Furthermore, it is only through being open about being disabled that candidates will know whether prospective employers support disabled employees and that they will provide the reasonable adjustments necessary to empower them to do their best work. Whether the reasonable adjustments involve being able to work from home, text-to-speech software or disability leave – although, like me, you may not yet know which reasonable adjustments would be best suited to you - at least knowing that your employer is ready and willing to put them in place can help reassure you that you would enter a supportive work environment where you and your development matter.
In short, there is no point in getting a job if your employer is unwilling to support you in doing that job to the best of your ability. There is no reason to make life any harder for you than it has to be and there is no need to act against your own best interests.

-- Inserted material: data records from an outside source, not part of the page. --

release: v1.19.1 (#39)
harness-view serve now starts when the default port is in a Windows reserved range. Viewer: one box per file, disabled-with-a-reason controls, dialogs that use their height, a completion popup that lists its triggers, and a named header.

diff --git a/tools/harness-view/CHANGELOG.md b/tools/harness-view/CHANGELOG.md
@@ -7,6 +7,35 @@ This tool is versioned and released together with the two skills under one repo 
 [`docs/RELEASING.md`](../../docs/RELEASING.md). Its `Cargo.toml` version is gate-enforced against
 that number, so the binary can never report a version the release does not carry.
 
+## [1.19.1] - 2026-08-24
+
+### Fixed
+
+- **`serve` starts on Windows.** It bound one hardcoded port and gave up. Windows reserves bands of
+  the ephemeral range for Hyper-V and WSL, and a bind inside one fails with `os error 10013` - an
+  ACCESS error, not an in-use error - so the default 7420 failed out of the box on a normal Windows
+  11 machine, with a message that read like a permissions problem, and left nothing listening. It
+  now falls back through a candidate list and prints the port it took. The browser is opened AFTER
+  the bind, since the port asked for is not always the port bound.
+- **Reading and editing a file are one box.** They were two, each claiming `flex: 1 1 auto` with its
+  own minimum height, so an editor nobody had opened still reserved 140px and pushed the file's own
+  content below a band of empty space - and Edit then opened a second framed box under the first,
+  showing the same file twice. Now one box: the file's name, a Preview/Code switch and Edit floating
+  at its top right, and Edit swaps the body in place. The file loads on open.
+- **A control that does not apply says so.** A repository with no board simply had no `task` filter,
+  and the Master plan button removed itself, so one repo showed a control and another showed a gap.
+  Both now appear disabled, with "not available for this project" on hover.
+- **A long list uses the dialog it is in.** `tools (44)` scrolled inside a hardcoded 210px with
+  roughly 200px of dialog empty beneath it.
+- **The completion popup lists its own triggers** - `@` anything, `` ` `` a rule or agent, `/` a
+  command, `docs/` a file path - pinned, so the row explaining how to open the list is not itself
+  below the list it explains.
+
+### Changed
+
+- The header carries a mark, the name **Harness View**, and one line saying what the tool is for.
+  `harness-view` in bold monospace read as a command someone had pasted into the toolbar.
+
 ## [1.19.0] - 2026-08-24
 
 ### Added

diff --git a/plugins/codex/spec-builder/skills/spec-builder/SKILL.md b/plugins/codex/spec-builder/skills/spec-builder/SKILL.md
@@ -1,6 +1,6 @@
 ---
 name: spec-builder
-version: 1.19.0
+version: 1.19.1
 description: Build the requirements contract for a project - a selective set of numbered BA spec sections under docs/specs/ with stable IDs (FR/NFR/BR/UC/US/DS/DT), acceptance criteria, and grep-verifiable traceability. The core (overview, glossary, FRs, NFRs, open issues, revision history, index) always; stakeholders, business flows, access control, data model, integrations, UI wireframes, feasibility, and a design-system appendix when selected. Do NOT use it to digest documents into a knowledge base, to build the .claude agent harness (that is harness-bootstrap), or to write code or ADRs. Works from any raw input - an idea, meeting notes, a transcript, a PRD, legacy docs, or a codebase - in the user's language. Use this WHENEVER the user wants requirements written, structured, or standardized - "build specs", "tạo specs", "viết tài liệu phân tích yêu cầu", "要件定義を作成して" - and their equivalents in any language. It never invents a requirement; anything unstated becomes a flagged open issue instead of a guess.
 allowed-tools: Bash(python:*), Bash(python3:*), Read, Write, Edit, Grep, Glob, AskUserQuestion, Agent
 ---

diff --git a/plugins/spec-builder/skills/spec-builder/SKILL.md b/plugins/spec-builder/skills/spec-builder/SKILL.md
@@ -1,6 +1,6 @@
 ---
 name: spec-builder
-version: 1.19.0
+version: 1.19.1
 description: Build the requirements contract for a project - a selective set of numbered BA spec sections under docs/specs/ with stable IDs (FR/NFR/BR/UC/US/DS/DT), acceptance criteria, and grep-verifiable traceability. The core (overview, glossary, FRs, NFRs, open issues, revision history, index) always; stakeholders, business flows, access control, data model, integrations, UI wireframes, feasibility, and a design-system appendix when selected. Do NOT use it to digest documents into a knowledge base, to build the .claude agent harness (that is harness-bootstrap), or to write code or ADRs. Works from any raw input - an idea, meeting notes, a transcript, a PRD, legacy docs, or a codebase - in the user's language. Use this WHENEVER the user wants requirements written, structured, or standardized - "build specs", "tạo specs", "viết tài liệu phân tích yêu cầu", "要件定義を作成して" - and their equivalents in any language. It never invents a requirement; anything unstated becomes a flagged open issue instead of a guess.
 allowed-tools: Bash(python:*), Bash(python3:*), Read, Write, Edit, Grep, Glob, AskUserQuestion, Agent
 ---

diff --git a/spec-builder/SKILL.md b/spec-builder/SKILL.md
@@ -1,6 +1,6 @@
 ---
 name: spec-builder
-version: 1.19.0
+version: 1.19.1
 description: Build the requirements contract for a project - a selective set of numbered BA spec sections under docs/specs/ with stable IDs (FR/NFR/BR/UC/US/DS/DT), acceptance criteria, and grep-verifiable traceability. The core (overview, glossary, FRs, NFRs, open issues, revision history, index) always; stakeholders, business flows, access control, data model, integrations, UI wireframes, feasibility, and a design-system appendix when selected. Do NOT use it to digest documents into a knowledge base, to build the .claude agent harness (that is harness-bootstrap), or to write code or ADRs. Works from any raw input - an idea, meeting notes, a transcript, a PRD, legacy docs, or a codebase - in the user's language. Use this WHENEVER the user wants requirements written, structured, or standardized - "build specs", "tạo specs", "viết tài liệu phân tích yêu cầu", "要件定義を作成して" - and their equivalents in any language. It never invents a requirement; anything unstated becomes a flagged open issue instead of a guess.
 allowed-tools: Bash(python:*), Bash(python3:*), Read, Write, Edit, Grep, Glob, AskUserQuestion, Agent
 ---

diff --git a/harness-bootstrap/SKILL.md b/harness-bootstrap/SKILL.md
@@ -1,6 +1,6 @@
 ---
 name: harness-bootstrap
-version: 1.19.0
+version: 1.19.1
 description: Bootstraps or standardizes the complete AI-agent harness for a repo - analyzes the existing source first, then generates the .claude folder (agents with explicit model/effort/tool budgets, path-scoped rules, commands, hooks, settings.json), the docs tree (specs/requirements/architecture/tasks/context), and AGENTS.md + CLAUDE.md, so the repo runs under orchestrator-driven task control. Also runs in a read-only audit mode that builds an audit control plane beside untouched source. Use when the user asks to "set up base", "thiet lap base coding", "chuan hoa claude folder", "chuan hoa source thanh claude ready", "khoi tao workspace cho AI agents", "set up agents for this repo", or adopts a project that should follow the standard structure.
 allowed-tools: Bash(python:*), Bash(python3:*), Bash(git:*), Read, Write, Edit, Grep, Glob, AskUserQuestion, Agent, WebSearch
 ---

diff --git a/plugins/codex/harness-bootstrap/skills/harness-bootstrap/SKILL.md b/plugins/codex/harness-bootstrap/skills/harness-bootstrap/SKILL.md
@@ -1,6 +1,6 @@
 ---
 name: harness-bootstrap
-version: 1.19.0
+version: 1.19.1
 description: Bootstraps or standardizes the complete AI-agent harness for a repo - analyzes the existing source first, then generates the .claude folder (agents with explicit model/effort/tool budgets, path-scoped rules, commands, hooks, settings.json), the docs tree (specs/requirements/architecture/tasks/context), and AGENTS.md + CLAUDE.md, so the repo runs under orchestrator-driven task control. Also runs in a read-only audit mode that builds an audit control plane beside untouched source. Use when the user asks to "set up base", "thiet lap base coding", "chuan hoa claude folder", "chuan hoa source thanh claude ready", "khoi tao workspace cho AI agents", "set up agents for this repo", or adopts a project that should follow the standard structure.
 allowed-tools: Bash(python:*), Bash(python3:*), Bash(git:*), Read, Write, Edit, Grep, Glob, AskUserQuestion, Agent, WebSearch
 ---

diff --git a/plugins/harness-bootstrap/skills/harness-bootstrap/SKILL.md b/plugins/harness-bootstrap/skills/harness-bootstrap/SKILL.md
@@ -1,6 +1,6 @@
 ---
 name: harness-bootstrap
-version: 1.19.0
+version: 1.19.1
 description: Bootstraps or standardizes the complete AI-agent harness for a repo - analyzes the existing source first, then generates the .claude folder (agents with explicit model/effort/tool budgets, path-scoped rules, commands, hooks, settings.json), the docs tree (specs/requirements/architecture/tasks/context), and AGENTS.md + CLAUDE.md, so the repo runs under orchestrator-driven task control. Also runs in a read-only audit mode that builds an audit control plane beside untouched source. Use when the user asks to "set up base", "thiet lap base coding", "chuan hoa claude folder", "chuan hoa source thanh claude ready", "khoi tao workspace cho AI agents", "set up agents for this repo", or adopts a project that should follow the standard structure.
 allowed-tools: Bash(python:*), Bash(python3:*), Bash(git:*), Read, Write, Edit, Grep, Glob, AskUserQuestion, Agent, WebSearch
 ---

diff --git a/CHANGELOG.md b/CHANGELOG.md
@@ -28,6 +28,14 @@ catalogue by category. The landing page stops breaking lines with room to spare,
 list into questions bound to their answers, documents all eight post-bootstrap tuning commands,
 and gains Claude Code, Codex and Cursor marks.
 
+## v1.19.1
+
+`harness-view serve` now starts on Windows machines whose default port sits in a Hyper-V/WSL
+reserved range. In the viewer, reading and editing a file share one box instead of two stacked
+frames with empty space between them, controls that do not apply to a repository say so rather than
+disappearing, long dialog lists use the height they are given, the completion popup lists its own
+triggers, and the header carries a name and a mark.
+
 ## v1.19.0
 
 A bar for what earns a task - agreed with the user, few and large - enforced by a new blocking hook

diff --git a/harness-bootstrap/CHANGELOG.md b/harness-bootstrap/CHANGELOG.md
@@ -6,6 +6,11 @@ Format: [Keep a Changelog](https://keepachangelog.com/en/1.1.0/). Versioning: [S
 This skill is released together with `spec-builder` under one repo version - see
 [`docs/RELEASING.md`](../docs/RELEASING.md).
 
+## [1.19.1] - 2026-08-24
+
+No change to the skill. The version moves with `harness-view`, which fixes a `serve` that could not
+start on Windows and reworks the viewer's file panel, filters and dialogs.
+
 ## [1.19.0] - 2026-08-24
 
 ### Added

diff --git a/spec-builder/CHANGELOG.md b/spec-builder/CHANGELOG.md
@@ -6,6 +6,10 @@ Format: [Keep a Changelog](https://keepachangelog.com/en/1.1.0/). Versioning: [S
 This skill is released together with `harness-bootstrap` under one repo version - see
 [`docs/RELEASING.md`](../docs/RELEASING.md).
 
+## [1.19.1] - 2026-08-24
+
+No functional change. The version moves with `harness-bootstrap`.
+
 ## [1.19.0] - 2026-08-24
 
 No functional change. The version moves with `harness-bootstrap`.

What are you most proud of during your career and campaigning?
At the Lawyers With Disabilities Division roundtable in 2020, I commented that the draft ‘Easy wins and action points for disability inclusion’ document that had been circulated seemed to be aimed at larger organisations rather than smaller ones. I was pleased at the beginning of 2021 to be invited to provide further feedback on The Law Society’s draft ‘Easy wins and action points for disability inclusion in smaller organisations’ document.
It was clear when I received the draft that a lot of thought had gone into tailoring it towards smaller organisations. However, one point I felt needed changing was the relegation of disability leave, which had been given less prominence in the draft than in the larger organisations’ easy wins document.
To provide context, disability leave is paid time away from work for disabled employees for a purpose related to their disability. This might include a medical appointment, treatment or assessment. It is a reasonable adjustment under the 2010 Equality Act and can be life-changing for disabled people, many of whom find other leave inadequate for their needs.
There is often a perception that smaller organisations do not have the resources to pay for disability leave. Still, I felt that the positive change it can make to disabled people’s lives was so significant that it warranted its own clearly noticeable line. I am delighted to say this amendment was made.
Paid leave that empowers disabled people to take the time away from work should be in addition to annual leave if employers wish to retain the best talent. It is similarly important that all employees in an organisation who need disability leave should be afforded it, not just the lawyers.
I find the Junior Lawyers Division a great platform for equality since so many of the diversity and inclusion divisions of The Law Society are of great relevance to junior lawyers. These include the LGBT+ Lawyers Division, Ethnic Minorities Lawyers Division, Women Lawyers Division and the Lawyers With Disabilities Division. One thing certain in my mind is that I still want to be on the national committee of The Law Society’s Junior Lawyers Division as the representative for Surrey. I find being involved with a Law Society Division highly rewarding and I look forward to what positive change I can help drive in the future.
If you’re a neurodiverse student and want to know how ULaw can support you, visit our Student Support Services page.